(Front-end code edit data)
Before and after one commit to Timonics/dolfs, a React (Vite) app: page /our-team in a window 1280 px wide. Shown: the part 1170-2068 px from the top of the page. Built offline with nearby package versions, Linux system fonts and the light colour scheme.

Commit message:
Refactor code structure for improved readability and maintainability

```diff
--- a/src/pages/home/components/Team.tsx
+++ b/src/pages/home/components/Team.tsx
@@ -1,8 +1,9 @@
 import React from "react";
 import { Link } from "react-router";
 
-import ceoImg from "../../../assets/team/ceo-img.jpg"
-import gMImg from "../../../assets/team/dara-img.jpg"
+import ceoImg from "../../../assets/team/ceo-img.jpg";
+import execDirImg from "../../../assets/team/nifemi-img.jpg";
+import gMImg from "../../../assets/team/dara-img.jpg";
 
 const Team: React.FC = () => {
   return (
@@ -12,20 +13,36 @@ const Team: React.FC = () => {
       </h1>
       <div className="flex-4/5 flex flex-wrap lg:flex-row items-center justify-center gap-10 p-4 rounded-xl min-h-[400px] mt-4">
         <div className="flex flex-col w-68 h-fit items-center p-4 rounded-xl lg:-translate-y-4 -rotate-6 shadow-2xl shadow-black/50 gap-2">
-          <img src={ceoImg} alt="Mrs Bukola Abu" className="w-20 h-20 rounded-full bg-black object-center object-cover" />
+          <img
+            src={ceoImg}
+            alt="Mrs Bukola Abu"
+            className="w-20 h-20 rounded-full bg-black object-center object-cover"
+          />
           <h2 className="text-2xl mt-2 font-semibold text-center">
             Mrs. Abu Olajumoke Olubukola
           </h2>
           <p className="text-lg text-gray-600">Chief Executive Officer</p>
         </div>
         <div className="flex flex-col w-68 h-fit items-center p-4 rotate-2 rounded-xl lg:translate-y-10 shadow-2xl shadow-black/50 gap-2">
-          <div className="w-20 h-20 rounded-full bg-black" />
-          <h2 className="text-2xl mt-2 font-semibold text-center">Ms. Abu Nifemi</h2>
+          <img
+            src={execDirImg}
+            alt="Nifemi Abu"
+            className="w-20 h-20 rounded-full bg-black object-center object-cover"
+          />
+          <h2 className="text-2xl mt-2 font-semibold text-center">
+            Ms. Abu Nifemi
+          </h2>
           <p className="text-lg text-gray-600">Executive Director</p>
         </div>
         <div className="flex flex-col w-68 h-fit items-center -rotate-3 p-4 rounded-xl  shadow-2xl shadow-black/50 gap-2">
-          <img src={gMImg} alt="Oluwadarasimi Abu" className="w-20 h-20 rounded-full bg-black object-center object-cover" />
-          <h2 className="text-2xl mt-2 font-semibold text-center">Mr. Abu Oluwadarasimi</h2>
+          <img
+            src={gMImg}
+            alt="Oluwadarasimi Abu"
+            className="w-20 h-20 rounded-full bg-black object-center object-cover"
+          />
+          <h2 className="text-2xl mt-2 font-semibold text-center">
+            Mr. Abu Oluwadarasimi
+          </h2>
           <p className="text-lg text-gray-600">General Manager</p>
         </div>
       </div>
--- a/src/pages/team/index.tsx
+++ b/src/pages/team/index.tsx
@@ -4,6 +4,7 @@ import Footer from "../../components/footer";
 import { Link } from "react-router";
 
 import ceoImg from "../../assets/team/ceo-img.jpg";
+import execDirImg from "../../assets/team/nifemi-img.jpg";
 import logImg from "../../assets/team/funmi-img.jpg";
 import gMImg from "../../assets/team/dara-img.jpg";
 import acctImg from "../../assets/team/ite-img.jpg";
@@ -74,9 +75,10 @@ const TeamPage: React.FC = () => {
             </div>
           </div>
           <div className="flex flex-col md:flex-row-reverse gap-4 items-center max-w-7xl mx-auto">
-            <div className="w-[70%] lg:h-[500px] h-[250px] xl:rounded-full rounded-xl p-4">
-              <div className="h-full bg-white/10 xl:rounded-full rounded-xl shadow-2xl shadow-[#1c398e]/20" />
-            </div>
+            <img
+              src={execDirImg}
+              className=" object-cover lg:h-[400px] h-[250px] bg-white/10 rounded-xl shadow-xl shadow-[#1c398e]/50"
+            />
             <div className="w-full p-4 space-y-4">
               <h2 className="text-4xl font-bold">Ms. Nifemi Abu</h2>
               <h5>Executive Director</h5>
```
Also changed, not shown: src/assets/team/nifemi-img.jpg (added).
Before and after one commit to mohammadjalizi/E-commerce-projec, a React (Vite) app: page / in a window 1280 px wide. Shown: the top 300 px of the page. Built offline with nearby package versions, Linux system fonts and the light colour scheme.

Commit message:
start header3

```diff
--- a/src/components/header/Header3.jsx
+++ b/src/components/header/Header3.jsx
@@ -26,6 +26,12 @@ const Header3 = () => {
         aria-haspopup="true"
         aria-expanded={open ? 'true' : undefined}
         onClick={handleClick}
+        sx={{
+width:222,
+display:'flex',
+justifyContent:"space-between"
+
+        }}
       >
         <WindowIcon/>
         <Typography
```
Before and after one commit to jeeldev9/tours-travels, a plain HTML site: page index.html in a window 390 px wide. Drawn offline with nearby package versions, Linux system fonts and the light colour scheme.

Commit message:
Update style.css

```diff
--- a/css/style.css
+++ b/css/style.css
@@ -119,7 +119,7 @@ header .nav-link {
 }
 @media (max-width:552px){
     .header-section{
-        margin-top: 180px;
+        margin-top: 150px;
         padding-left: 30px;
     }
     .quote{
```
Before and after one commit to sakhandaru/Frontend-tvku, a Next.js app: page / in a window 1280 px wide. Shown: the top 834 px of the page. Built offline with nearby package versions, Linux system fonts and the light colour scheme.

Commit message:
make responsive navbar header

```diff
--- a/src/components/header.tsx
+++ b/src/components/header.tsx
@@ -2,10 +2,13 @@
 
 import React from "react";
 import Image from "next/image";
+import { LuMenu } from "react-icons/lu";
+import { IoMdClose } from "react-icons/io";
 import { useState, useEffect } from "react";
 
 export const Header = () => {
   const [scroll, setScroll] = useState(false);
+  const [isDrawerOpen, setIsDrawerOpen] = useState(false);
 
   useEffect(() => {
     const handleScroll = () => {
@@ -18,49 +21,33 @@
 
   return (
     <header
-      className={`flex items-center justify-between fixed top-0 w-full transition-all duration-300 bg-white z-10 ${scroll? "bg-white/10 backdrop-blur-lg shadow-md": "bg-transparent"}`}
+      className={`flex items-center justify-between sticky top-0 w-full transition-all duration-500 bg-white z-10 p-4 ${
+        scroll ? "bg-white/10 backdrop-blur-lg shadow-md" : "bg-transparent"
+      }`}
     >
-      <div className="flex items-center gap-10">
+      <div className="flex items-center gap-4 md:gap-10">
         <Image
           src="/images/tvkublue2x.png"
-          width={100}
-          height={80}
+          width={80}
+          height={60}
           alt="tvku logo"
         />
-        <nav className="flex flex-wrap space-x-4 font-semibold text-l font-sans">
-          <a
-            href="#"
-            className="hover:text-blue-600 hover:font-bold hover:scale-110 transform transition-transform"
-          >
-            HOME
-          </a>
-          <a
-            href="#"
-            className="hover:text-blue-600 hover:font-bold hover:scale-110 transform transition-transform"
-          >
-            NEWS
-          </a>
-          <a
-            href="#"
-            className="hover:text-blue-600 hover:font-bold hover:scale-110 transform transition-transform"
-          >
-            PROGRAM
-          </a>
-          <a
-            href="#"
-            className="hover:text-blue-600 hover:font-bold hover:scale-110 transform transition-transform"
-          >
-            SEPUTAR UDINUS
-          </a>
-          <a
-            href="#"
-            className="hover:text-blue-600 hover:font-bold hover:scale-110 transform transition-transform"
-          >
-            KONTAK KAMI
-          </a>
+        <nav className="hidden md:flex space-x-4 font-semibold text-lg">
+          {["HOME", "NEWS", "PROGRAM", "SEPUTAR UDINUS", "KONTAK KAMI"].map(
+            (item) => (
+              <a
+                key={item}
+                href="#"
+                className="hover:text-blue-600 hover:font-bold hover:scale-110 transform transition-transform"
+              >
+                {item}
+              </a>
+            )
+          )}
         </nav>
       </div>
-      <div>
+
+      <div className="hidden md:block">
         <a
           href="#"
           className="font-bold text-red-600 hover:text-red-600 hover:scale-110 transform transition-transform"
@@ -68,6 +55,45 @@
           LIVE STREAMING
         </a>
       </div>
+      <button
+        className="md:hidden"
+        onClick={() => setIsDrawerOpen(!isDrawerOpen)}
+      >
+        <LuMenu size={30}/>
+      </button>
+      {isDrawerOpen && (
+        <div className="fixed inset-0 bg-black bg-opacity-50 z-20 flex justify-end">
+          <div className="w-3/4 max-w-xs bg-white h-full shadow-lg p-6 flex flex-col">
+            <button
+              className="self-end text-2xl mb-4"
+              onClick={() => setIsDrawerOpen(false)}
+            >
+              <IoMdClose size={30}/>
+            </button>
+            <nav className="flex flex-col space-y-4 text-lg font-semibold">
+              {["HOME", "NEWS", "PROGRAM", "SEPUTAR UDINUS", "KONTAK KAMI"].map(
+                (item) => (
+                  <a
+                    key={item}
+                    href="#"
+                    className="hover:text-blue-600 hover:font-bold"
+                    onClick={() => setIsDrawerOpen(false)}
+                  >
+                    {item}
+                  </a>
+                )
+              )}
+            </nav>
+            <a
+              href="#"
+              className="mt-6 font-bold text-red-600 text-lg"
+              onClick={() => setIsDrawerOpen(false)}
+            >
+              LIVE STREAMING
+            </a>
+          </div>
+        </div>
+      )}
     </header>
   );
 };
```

WORK TASK:
What is needed is every line of the records that contains the word "LuMenu".

REPLY:
+import { LuMenu } from "react-icons/lu";
+        <LuMenu size={30}/>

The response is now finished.